===== Listed records =====
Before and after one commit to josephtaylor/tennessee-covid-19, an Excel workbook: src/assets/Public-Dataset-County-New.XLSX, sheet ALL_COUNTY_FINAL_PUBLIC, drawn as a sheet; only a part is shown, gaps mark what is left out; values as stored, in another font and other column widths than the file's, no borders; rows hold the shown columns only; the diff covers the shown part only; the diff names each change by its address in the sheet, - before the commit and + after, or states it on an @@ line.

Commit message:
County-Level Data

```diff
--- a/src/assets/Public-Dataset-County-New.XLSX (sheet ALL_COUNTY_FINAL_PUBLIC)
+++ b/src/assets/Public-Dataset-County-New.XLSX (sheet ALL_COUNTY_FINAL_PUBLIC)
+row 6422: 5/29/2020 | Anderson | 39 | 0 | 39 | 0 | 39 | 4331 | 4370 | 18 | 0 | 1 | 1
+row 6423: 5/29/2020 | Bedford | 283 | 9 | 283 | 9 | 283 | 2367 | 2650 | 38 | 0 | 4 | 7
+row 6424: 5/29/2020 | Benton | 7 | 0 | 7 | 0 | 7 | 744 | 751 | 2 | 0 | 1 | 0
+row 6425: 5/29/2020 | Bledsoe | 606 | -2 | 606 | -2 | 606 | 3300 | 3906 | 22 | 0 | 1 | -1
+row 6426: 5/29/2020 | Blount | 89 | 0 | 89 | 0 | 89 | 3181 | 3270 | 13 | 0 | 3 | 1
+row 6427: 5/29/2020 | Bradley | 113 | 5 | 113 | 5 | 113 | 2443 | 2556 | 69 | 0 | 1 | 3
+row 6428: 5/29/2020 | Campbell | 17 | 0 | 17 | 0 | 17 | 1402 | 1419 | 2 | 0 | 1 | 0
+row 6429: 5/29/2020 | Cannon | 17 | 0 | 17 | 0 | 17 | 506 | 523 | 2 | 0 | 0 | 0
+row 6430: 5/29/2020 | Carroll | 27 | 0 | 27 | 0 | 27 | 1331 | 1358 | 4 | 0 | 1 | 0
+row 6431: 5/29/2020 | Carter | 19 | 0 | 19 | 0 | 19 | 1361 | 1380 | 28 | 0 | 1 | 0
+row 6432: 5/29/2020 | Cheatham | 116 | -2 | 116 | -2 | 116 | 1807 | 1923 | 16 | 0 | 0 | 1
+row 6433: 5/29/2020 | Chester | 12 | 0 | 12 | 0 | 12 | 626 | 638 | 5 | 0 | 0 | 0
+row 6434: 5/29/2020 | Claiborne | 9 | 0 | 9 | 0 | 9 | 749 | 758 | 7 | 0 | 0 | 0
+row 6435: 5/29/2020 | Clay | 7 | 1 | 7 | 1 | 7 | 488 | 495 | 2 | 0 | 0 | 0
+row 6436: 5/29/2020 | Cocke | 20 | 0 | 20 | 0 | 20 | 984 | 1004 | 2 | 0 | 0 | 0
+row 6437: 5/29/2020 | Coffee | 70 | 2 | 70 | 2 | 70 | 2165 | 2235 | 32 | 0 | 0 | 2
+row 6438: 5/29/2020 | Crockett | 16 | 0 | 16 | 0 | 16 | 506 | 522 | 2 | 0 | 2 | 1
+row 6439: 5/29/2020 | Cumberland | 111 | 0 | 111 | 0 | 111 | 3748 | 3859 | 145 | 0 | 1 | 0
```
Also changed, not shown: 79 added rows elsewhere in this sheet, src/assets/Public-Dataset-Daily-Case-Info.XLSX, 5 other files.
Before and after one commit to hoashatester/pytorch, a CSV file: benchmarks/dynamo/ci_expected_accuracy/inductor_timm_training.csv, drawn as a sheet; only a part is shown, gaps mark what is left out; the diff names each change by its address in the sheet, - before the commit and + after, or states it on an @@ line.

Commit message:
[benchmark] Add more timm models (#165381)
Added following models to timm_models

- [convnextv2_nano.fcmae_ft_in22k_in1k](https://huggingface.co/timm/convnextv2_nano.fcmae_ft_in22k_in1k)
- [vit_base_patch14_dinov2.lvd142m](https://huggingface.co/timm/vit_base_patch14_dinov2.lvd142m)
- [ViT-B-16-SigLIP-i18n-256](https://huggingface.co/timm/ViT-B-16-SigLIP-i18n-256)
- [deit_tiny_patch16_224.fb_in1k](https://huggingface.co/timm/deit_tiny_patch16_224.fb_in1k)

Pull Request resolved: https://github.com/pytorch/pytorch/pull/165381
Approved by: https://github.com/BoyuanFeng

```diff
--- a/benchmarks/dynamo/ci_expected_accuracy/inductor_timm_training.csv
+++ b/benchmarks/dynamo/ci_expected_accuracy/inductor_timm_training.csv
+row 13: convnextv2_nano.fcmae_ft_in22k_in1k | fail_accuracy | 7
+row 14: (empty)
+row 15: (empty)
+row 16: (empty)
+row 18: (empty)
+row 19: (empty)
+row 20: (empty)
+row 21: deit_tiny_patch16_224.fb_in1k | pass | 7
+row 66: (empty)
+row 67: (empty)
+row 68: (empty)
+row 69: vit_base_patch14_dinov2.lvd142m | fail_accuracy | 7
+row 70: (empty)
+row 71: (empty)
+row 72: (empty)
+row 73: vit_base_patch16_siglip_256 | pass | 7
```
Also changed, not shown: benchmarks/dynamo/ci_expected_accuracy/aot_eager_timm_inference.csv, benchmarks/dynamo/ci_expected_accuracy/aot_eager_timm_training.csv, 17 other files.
=====
What you will do: Return each line of the records above exactly as it reads.

Solution to this problem:
Before and after one commit to josephtaylor/tennessee-covid-19, an Excel workbook: src/assets/Public-Dataset-County-New.XLSX, sheet ALL_COUNTY_FINAL_PUBLIC, drawn as a sheet; only a part is shown, gaps mark what is left out; values as stored, in another font and other column widths than the file's, no borders; rows hold the shown columns only; the diff covers the shown part only; the diff names each change by its address in the sheet, - before the commit and + after, or states it on an @@ line.

Commit message:
County-Level Data

```diff
--- a/src/assets/Public-Dataset-County-New.XLSX (sheet ALL_COUNTY_FINAL_PUBLIC)
+++ b/src/assets/Public-Dataset-County-New.XLSX (sheet ALL_COUNTY_FINAL_PUBLIC)
+row 6422: 5/29/2020 | Anderson | 39 | 0 | 39 | 0 | 39 | 4331 | 4370 | 18 | 0 | 1 | 1
+row 6423: 5/29/2020 | Bedford | 283 | 9 | 283 | 9 | 283 | 2367 | 2650 | 38 | 0 | 4 | 7
+row 6424: 5/29/2020 | Benton | 7 | 0 | 7 | 0 | 7 | 744 | 751 | 2 | 0 | 1 | 0
+row 6425: 5/29/2020 | Bledsoe | 606 | -2 | 606 | -2 | 606 | 3300 | 3906 | 22 | 0 | 1 | -1
+row 6426: 5/29/2020 | Blount | 89 | 0 | 89 | 0 | 89 | 3181 | 3270 | 13 | 0 | 3 | 1
+row 6427: 5/29/2020 | Bradley | 113 | 5 | 113 | 5 | 113 | 2443 | 2556 | 69 | 0 | 1 | 3
+row 6428: 5/29/2020 | Campbell | 17 | 0 | 17 | 0 | 17 | 1402 | 1419 | 2 | 0 | 1 | 0
+row 6429: 5/29/2020 | Cannon | 17 | 0 | 17 | 0 | 17 | 506 | 523 | 2 | 0 | 0 | 0
+row 6430: 5/29/2020 | Carroll | 27 | 0 | 27 | 0 | 27 | 1331 | 1358 | 4 | 0 | 1 | 0
+row 6431: 5/29/2020 | Carter | 19 | 0 | 19 | 0 | 19 | 1361 | 1380 | 28 | 0 | 1 | 0
+row 6432: 5/29/2020 | Cheatham | 116 | -2 | 116 | -2 | 116 | 1807 | 1923 | 16 | 0 | 0 | 1
+row 6433: 5/29/2020 | Chester | 12 | 0 | 12 | 0 | 12 | 626 | 638 | 5 | 0 | 0 | 0
+row 6434: 5/29/2020 | Claiborne | 9 | 0 | 9 | 0 | 9 | 749 | 758 | 7 | 0 | 0 | 0
+row 6435: 5/29/2020 | Clay | 7 | 1 | 7 | 1 | 7 | 488 | 495 | 2 | 0 | 0 | 0
+row 6436: 5/29/2020 | Cocke | 20 | 0 | 20 | 0 | 20 | 984 | 1004 | 2 | 0 | 0 | 0
+row 6437: 5/29/2020 | Coffee | 70 | 2 | 70 | 2 | 70 | 2165 | 2235 | 32 | 0 | 0 | 2
+row 6438: 5/29/2020 | Crockett | 16 | 0 | 16 | 0 | 16 | 506 | 522 | 2 | 0 | 2 | 1
+row 6439: 5/29/2020 | Cumberland | 111 | 0 | 111 | 0 | 111 | 3748 | 3859 | 145 | 0 | 1 | 0
```
Also changed, not shown: 79 added rows elsewhere in this sheet, src/assets/Public-Dataset-Daily-Case-Info.XLSX, 5 other files.
Before and after one commit to hoashatester/pytorch, a CSV file: benchmarks/dynamo/ci_expected_accuracy/inductor_timm_training.csv, drawn as a sheet; only a part is shown, gaps mark what is left out; the diff names each change by its address in the sheet, - before the commit and + after, or states it on an @@ line.

Commit message:
[benchmark] Add more timm models (#165381)
Added following models to timm_models

- [convnextv2_nano.fcmae_ft_in22k_in1k](https://huggingface.co/timm/convnextv2_nano.fcmae_ft_in22k_in1k)
- [vit_base_patch14_dinov2.lvd142m](https://huggingface.co/timm/vit_base_patch14_dinov2.lvd142m)
- [ViT-B-16-SigLIP-i18n-256](https://huggingface.co/timm/ViT-B-16-SigLIP-i18n-256)
- [deit_tiny_patch16_224.fb_in1k](https://huggingface.co/timm/deit_tiny_patch16_224.fb_in1k)

Pull Request resolved: https://github.com/pytorch/pytorch/pull/165381
Approved by: https://github.com/BoyuanFeng

```diff
--- a/benchmarks/dynamo/ci_expected_accuracy/inductor_timm_training.csv
+++ b/benchmarks/dynamo/ci_expected_accuracy/inductor_timm_training.csv
+row 13: convnextv2_nano.fcmae_ft_in22k_in1k | fail_accuracy | 7
+row 14: (empty)
+row 15: (empty)
+row 16: (empty)
+row 18: (empty)
+row 19: (empty)
+row 20: (empty)
+row 21: deit_tiny_patch16_224.fb_in1k | pass | 7
+row 66: (empty)
+row 67: (empty)
+row 68: (empty)
+row 69: vit_base_patch14_dinov2.lvd142m | fail_accuracy | 7
+row 70: (empty)
+row 71: (empty)
+row 72: (empty)
+row 73: vit_base_patch16_siglip_256 | pass | 7
```
Also changed, not shown: benchmarks/dynamo/ci_expected_accuracy/aot_eager_timm_inference.csv, benchmarks/dynamo/ci_expected_accuracy/aot_eager_timm_training.csv, 17 other files.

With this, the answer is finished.